Following this deal, the company signed a long-term electric frac contract with EQT Corporation (NYSE: EQT). This deal has U.S. Well Services extending its existing contract for one electric frac fleet. The company will also deploy a second fleet on a contracted basis. Both of these contracts represent multi-year fleet deals if all optional extensions are exercised.
Are Energy Penny Stocks Worth It?

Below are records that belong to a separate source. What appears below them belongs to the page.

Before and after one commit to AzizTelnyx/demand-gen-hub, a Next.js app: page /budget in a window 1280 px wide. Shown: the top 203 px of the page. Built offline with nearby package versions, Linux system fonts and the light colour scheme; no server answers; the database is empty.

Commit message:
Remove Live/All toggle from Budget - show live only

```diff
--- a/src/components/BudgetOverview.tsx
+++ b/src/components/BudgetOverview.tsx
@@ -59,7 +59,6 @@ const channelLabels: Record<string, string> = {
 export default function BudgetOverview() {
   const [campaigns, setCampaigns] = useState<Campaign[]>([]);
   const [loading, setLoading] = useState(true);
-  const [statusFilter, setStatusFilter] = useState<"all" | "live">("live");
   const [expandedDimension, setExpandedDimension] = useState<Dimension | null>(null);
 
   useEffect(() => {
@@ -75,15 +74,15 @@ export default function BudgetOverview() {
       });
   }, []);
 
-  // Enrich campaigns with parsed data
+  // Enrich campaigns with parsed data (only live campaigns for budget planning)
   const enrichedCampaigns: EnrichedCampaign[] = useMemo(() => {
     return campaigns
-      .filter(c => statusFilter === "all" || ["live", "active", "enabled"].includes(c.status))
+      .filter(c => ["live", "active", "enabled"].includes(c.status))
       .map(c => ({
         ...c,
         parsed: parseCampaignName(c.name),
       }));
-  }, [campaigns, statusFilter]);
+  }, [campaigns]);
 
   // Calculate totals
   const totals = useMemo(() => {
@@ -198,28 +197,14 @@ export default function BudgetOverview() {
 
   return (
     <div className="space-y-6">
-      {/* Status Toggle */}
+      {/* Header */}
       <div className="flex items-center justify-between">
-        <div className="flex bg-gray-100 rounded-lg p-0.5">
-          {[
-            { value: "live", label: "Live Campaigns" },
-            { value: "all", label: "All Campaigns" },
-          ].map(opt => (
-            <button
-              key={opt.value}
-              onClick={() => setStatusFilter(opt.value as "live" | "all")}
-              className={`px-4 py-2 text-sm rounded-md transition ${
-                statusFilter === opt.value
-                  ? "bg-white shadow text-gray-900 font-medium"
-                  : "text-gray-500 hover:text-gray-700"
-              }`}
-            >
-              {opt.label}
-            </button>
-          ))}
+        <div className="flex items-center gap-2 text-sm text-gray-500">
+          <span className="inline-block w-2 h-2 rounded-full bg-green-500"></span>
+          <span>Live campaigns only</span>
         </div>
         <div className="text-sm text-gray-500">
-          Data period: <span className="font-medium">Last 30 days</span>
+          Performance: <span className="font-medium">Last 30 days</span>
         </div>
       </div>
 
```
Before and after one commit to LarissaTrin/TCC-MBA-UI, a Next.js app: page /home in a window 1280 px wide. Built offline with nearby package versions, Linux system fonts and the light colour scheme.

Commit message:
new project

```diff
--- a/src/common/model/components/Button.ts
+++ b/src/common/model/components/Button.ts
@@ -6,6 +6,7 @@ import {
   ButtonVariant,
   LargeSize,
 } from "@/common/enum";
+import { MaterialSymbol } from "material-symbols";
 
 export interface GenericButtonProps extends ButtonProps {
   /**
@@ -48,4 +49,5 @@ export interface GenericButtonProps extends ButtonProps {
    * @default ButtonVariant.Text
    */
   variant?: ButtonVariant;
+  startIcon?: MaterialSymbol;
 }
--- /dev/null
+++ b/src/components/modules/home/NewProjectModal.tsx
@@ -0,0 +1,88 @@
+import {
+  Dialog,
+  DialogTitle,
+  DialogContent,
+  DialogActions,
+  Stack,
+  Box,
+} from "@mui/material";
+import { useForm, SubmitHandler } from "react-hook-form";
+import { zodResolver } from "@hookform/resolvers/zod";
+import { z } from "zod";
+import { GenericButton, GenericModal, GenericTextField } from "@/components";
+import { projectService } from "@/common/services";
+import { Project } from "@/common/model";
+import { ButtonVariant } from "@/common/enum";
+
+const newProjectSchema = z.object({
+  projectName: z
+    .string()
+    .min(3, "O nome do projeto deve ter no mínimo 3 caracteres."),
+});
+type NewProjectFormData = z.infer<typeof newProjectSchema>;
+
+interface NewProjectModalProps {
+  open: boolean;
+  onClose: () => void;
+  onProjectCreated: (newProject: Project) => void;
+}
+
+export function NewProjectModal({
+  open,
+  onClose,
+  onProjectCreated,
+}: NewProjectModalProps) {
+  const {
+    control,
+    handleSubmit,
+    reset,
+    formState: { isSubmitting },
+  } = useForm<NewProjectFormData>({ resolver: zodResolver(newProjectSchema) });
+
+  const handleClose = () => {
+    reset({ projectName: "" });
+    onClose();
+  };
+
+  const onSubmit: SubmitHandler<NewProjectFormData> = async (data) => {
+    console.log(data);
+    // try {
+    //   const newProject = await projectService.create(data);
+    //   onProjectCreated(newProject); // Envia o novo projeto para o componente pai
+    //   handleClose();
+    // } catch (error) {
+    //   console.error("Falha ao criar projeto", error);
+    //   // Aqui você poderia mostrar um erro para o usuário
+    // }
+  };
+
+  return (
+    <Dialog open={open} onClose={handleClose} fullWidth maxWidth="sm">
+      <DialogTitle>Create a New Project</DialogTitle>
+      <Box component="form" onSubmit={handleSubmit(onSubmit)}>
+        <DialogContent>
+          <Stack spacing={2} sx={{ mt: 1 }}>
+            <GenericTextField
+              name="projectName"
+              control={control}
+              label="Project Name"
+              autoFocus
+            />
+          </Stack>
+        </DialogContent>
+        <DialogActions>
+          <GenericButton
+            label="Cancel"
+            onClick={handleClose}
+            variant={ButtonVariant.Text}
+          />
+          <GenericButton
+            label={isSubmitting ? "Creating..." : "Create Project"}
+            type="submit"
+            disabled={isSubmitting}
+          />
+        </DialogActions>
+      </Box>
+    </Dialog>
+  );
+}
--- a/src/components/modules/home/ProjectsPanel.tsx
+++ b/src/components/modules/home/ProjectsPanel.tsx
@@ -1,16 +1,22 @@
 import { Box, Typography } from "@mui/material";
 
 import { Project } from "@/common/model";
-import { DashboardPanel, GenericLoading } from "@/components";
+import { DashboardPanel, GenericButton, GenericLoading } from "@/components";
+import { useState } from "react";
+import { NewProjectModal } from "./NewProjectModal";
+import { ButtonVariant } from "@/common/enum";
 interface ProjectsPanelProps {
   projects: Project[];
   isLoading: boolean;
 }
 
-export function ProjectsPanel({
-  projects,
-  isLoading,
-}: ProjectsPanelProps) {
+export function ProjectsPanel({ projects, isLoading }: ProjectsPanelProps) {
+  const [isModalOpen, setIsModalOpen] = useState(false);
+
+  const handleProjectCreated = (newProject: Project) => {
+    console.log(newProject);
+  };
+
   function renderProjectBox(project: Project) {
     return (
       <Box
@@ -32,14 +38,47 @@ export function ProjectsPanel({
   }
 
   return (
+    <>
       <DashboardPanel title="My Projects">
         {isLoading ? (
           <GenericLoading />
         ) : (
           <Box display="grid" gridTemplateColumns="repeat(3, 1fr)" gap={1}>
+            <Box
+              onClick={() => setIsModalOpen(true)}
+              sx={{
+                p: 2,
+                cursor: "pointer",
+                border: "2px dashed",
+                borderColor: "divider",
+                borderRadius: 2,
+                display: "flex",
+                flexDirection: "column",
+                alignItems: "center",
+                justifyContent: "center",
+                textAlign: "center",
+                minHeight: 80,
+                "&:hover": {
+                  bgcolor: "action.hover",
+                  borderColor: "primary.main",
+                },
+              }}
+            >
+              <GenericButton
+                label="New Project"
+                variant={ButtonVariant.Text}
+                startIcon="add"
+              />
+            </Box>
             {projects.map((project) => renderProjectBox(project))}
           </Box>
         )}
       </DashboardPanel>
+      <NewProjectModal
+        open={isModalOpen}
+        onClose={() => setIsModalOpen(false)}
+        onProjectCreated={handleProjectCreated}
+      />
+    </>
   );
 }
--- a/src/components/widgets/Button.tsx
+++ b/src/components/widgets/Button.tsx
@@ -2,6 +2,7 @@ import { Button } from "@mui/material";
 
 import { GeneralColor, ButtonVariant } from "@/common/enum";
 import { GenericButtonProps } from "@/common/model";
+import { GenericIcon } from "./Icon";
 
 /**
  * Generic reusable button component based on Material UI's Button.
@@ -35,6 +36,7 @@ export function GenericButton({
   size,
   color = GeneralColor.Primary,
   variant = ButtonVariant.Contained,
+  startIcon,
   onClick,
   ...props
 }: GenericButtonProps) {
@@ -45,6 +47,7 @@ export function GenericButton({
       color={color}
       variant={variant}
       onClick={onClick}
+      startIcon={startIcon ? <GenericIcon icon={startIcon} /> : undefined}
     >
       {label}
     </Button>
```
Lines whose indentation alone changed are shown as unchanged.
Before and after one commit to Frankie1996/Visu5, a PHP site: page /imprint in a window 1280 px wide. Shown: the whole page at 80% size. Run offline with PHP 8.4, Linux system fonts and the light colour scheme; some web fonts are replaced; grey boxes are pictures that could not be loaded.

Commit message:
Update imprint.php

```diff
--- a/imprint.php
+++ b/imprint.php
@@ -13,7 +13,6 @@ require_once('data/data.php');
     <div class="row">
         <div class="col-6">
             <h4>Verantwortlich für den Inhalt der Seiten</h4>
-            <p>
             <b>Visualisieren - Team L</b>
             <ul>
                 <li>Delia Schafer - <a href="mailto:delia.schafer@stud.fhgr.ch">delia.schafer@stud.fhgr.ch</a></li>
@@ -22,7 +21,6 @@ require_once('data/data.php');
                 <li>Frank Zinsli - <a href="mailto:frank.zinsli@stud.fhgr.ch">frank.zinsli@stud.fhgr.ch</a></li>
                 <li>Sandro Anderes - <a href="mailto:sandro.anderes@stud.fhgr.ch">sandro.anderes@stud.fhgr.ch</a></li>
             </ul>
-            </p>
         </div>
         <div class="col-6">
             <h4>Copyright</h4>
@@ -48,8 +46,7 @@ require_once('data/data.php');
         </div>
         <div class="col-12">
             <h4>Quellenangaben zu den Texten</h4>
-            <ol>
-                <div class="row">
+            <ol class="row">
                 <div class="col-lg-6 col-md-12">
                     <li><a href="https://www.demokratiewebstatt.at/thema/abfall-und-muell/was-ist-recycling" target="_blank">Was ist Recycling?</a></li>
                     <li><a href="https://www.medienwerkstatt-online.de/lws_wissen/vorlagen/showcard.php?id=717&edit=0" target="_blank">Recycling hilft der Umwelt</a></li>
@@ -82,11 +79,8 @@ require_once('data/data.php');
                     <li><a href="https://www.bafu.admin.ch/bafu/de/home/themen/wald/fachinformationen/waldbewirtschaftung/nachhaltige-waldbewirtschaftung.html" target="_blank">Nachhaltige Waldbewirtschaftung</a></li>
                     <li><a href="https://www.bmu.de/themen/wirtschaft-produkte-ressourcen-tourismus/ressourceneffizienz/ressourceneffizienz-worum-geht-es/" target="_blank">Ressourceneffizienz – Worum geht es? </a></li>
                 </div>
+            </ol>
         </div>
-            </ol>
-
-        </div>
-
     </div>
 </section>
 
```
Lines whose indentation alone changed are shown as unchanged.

There is definitely a lot of excitement in energy stocks right now. Thanks to reopening optimism, the entire supply chain is gaining momentum. It’s important to remember that, while this is great in the near-term, many companies have also raised considerable amounts of money to stay afloat over the last year. Also, with companies directly related to oil and gas, the price of the commodity itself can become a major factor in volatility, i.e. if prices go up or down, the market can overreact at times. In light of this, weighing the risk of dilution, the true book value of these companies, and current operational models, will they be worth the risk for the long-term?